### Work required
When a line in the data below includes "Rock", pick it out and copy it.
━━━
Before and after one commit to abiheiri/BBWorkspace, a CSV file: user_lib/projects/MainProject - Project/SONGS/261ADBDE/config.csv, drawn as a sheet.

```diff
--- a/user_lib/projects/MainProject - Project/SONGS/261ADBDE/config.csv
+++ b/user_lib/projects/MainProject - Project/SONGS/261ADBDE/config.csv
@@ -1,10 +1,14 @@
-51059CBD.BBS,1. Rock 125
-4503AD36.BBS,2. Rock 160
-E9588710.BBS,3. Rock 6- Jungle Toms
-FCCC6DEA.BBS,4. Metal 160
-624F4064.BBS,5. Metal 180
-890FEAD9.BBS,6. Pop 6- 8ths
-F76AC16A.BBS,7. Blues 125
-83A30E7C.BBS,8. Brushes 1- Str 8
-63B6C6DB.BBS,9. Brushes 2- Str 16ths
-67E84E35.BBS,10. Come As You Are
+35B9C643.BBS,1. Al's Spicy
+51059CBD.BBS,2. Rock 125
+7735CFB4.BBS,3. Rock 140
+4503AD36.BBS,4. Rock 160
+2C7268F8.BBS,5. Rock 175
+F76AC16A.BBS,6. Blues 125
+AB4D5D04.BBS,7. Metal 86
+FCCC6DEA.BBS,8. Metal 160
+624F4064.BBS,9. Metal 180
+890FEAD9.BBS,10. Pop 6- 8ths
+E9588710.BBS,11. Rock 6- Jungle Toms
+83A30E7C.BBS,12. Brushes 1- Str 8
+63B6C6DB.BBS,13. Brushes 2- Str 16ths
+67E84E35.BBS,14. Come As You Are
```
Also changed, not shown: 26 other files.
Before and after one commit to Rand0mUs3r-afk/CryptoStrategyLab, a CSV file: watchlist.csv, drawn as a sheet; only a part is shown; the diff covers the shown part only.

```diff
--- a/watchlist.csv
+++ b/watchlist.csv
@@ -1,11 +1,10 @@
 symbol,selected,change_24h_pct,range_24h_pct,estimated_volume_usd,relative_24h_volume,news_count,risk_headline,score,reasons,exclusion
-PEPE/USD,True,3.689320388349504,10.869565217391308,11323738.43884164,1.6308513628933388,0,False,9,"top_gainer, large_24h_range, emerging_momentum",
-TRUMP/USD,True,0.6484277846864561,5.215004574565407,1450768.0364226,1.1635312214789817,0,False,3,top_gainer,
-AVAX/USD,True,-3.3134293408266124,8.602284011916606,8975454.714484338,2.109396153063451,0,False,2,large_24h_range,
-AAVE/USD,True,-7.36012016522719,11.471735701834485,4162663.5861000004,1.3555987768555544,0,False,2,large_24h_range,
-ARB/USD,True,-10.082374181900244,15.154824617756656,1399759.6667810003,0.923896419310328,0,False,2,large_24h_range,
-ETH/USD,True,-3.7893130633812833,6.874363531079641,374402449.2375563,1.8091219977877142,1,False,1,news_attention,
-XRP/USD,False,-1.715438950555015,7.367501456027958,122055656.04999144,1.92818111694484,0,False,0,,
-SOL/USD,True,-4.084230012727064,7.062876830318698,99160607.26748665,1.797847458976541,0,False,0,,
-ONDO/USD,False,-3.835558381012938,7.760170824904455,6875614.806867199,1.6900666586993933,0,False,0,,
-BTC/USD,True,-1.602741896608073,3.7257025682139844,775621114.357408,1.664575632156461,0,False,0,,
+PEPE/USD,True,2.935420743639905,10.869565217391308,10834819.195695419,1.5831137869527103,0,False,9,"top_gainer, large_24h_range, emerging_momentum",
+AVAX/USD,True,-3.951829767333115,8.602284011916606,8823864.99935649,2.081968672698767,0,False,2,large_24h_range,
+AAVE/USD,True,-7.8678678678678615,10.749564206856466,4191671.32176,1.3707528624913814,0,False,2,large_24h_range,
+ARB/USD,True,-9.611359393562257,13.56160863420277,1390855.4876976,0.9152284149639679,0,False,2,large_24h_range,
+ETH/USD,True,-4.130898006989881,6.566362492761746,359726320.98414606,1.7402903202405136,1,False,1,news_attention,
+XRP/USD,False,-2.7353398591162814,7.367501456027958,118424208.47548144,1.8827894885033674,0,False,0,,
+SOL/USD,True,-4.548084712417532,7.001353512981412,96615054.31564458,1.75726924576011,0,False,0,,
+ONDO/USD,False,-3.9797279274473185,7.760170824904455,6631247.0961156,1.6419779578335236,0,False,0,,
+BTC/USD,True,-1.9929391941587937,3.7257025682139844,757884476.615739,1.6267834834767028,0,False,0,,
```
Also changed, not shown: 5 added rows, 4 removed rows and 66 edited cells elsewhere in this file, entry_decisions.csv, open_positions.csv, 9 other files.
━━━
### Result
-51059CBD.BBS,1. Rock 125
-4503AD36.BBS,2. Rock 160
-E9588710.BBS,3. Rock 6- Jungle Toms
+51059CBD.BBS,2. Rock 125
+7735CFB4.BBS,3. Rock 140
+4503AD36.BBS,4. Rock 160
+2C7268F8.BBS,5. Rock 175
+E9588710.BBS,11. Rock 6- Jungle Toms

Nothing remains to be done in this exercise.